The bill passed 63-57 last night with Labour, NZ First, and Greens in voting in favour, and National and ACT opposed.

It means Aucklanders will be paying another 11.5 cents at the pump, in order to pay for major transport projects.

Transport Minister Phil Twyford told the House he was excited about the possibilities for transport infrastructure, and coming solutions to congestion, once the tax is implemented in New Zealand’s biggest and most congested city.

Mr Twyford told the House that Auckland Council would be accountable for how it uses the money.

But wait, there’s more (increases). NZH: Auckland motorists face two new petrol taxes hiking pump prices by up to 15.5c a litre

The council’s regional fuel tax of 11.5 cents a litre is due to come into effect on July 1.

Weeks later, the Government looks set to increase the fuel excise tax nationwide by between 3c a litre and 4c.

Papers released to the Herald under the Official Information Act show the Government intends to increase the fuel excise tax on September 1.

A spokesman for Twyford today said the tax is part of a draft 10-year transport plan due to finalised shortly.

Raising the excise tax happens often. Over nine years the National government raised excise tax six times, once by 2 cents and five times by 3 cents (that’s a total of 17 cents).

Petrol prices rose to near record highs recently before settling back a little.

Auckland prices look set to rise by 14.5 to 15.5 cents soon, plus GST – this will be on top of normal fluctuations.

Other local bodies are lining up to also get their regional fuel tax, but areas outside Auckland may be hit regardless as petrol suppliers often shift price increases around. Regions with less price competition tend to get whacked with higher prices.


Government puts House in urgency over fuel tax bill

This may be largely unnoticed as most attention is on Trump’s immigration fiasco and New Zealand media will likely be obsessed with a maternity hospital in Auckland.


Hon CHRIS HIPKINS (Leader of the House): I move, That urgency be accorded to the committee stage and third reading of the Land Transport Management (Regional Fuel Tax) Amendment Bill and to the committee stage and third reading of the Taxation (Neutralising Base Erosion and Profit Shifting) Bill. McGee says that “the use of urgency is expected to be confined to situations where an urgent approach is genuinely needed.” The passing of these two bills meets this criteria quite comfortably. The passing of the Land Transport Management (Regional Fuel Tax) Amendment Bill this week is essential so that the Order in Council in clause 5 under new section 65K of the Land Transport Management Act can be made in time to establish the Auckland regional fuel tax scheme from 1 July, as scheduled. A late delay in the start date would make that very difficult, if not impossible.

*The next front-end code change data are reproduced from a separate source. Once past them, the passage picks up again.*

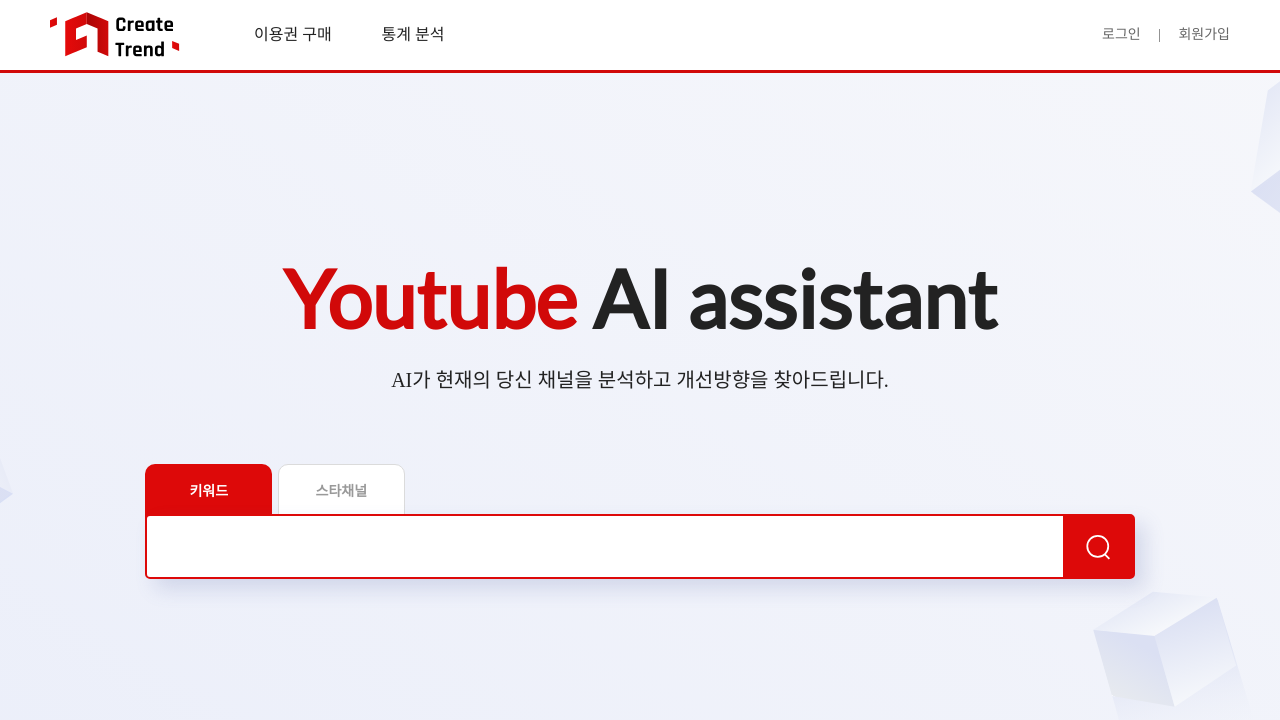
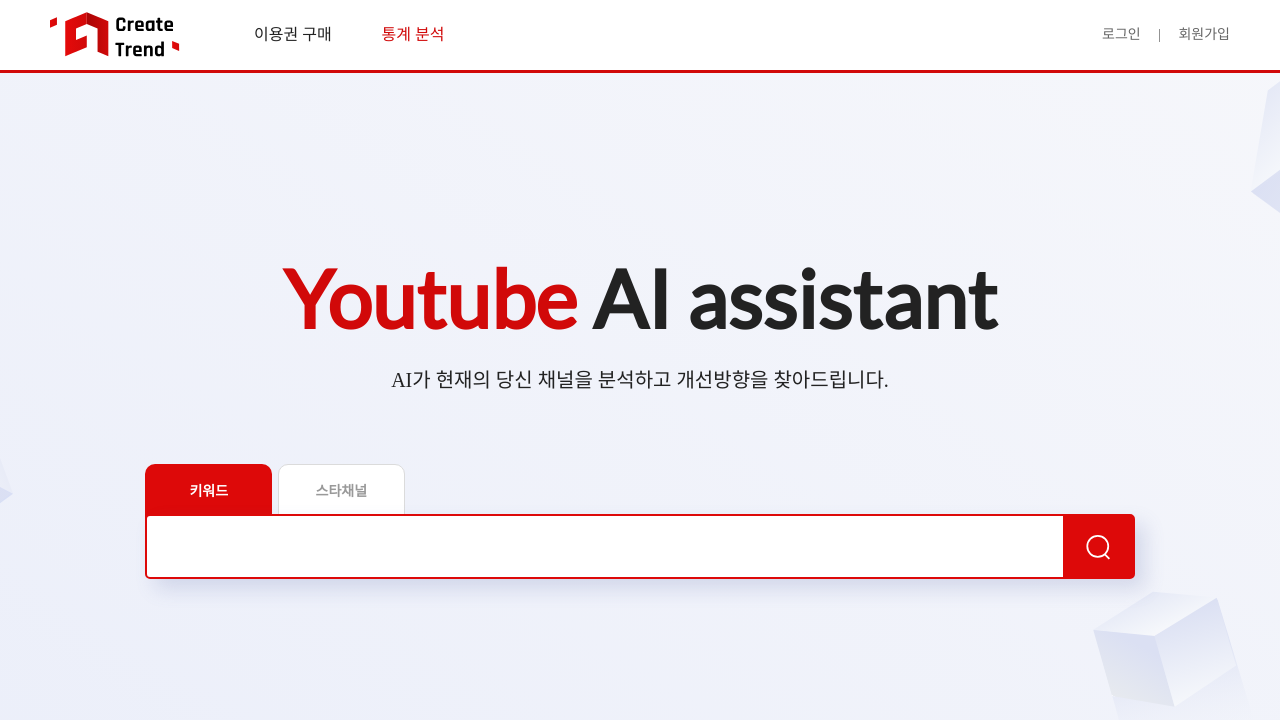
Before and after one commit to gangslee/CreateTrend-Client, a React (Create React App) app: page / in a window 1280 px wide. Shown: the top 720 px of the page. Built offline with nearby package versions, Linux system fonts and the light colour scheme; a web font is replaced by a local one; what @amcharts/amcharts4 would draw is missing.

Commit message:
Fix overflow issue

```diff
--- a/src/Components/Container/Header.tsx
+++ b/src/Components/Container/Header.tsx
@@ -73,11 +73,11 @@
 `;
 
 interface ISLinkProps {
-  isColor: boolean;
+  location: string;
 }
 
 const SLink = styled(Link)`
-  color: ${({isColor}: ISLinkProps) => (isColor ? '#d10909' : '#222')};
+  color: ${({location}: ISLinkProps) => (location === '/statistics' ? '#d10909' : '#222')};
 `;
 
 const UserIcon = styled.img`
@@ -271,7 +271,7 @@
 
           <LeftItem>이용권 구매</LeftItem>
           <LeftItem>
-            <SLink to="/statistics" isColor={history.location.pathname === '/statistics'}>
+            <SLink to="/statistics" location="/statistics">
               통계 분석
             </SLink>
           </LeftItem>
--- a/src/Components/Lists/VideoList.tsx
+++ b/src/Components/Lists/VideoList.tsx
@@ -46,11 +46,6 @@
   }
   :nth-child(even) {
     font-family: 'S-CoreDream-4Regular';
-    overflow: hidden;
-    text-overflow: ellipsis;
-    display: -webkit-box;
-    -webkit-line-clamp: 2;
-    -webkit-box-orient: vertical;
   }
   :nth-child(odd) {
     color: #d10909;
@@ -60,7 +55,6 @@
   :last-child {
     color: #5577ff;
   }
-  overflow: hidden;
   text-overflow: ellipsis;
   display: -webkit-box;
   -webkit-line-clamp: 2;
--- a/src/Routes/Statistics/StatisticsContainer.tsx
+++ b/src/Routes/Statistics/StatisticsContainer.tsx
@@ -71,7 +71,6 @@
     const getKeywordData = async () => {
       if (!states.currentData.visit) {
         const data = await getApi.statisticsKeyword(type, states.currentData.name);
-        console.log(data);
         dispatches.update.keyword(data, states.data.currentChart, states.data.currentKeyword);
       }
     };
```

The Taxation (Neutralising Base Erosion and Profit Shifting) Bill must be assented by the end of this month to allow the commencement of most of its provisions on 1 July to apply in the income year that begins on that day. Any delay could create serious compliance issues for the IRD and for taxpayers. The bill has been supported by all parties at its first and second reading.

The scheduling of the remaining stages of these two bills this week was notified to all parties last Thursday, so there are no particular surprises here. The use of urgency today will prevent the disruption of the third readings of the Treaty settlement bills that are planned tomorrow and next Thursday, and it will stop the Government having to interrupt members’ day next Wednesday, which is an undertaking that I have given to members opposite—that we would avoid interrupting members’ days wherever possible.

Urgency will be used very rarely by this Government, as we showed last month when we became the first Government not to seek post-Budget urgency, and therefore I ask the House to support the motion.

  • [Party Vote—Ayes 63, Noes 55]

    Motion agreed to.

Scoop:  House goes into Urgency over tax bills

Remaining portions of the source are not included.